DUBAI (Reuters) – Dubai World, a Dubai government holding company, filed a lawsuit in the United States this week against the former head of a subsidiary it accuses of fraud costing the United Arab Emirates firm millions of dollars.
“This complaint is based on a sinister plan that was orchestrated and carried out by defendant Herve Jaubert,” said the court document.
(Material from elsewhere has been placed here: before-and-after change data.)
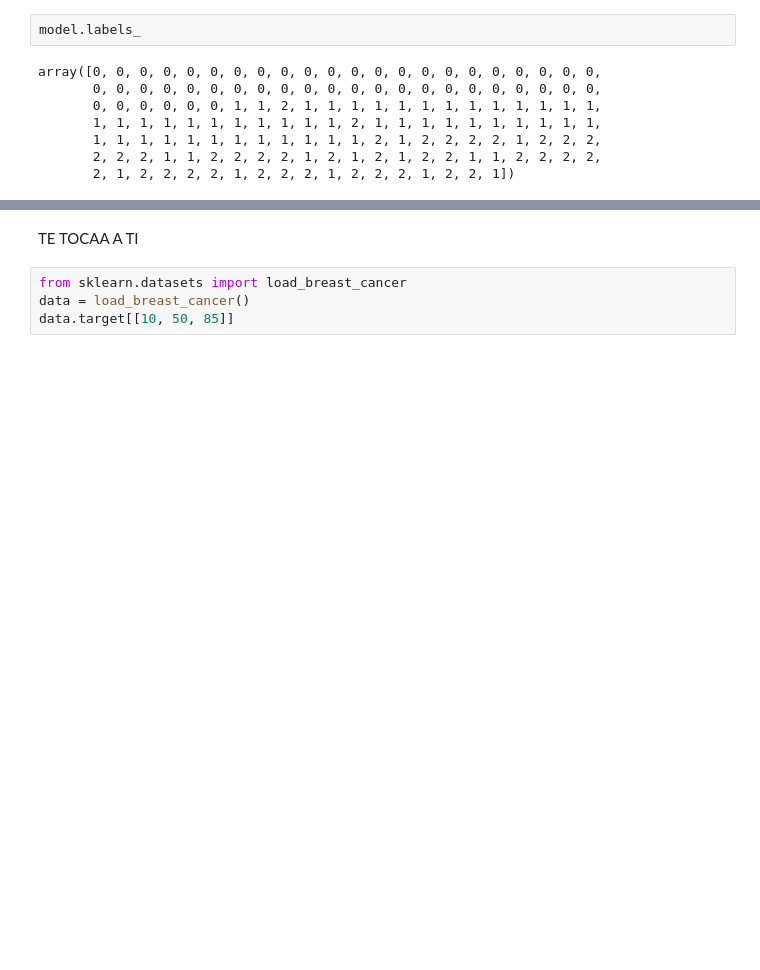
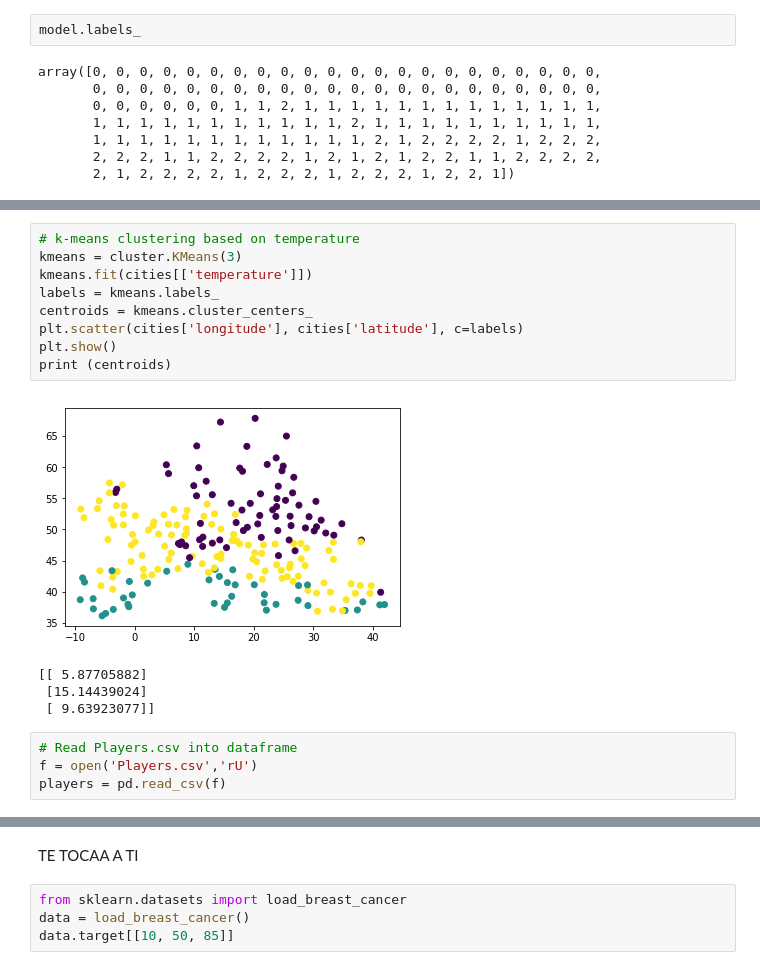
Before and after one commit to theRaffe/my-datascience-course, a Jupyter notebook: DS/Semana 5 - Conceptos de Machine Learning/Semana5_Parte1.ipynb, the cells around one changed output, grey strips where cells are left out. Cells and saved outputs as stored; diff of their text form; blank space fills up the shorter version.

```diff
--- a/DS/Semana 5 - Conceptos de Machine Learning/Semana5_Parte1.ipynb
+++ b/DS/Semana 5 - Conceptos de Machine Learning/Semana5_Parte1.ipynb
@@ -247,0 +805,18 @@ Text(0.5, 1.0, "Model's classification")
+# %%
+# k-means clustering based on temperature
+kmeans = cluster.KMeans(3)
+kmeans.fit(cities[['temperature']])
+labels = kmeans.labels_
+centroids = kmeans.cluster_centers_
+plt.scatter(cities['longitude'], cities['latitude'], c=labels)
+plt.show()
+print (centroids)
+# %% [output]
+[figure, added]
+[[ 5.87705882]
+ [15.14439024]
+ [ 9.63923077]]
+# %%
+# Read Players.csv into dataframe
+f = open('Players.csv','rU')
+players = pd.read_csv(f)
```
Also changed, not shown: parts of 84 cells of this notebook, 36 other files.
The suit was filed on Tuesday.
Jaubert was the chief executive of Dubai World subsidiary Exomos, which was established in 2004 to design and manufacture submarines, Dubai World said in a separate statement.
“Dubai World is fully confident that the U.S. court will come to the same conclusion as a Dubai court did in April 2009: that Mr. Jaubert misrepresented his ability to design and build submarines to obtain his position as CEO of Exomos, and then used that position to steal millions of dollars from Dubai World,” the firm said in the statement.
“The company is accusing him of fraud, theft and related charges linked to his time as CEO of Dubai World subsidiary Exomos,” it said, adding that the lawsuit was being filed in Florida because that is where Jaubert had fled to from the United Arab Emirates (UAE).
William Hess, a Florida lawyer representing Jaubert, said the allegations were false.
“I think that people are going to find it hard to believe that this multibillion corporation … was duped by Herve Jaubert and it took them years to figure it out,” he said by telephone from Stuart, Florida.
Hess said the lawsuit was little more than a “defensive” move, following Jaubert’s own suit against Dubai World, filed in a Florida state court last week.
Jaubert’s suit alleges Dubai World made promises that it did not keep in addition to false imprisonment, abuse of process and defamation.
Jaubert currently lives in the United States and is about to publish a book, “Escape From Dubai,” about his time at Exomos. (escapefromdubai.com).
Dubai, one of seven emirates in the UAE federation, has been hit badly by the financial crisis with many government and private sector firms facing financial straits.
Dubai World in June hired AlixPartners, turnaround experts advising on General Motors’ bankruptcy, to help restructure the group as it faces $59 billion in liabilities.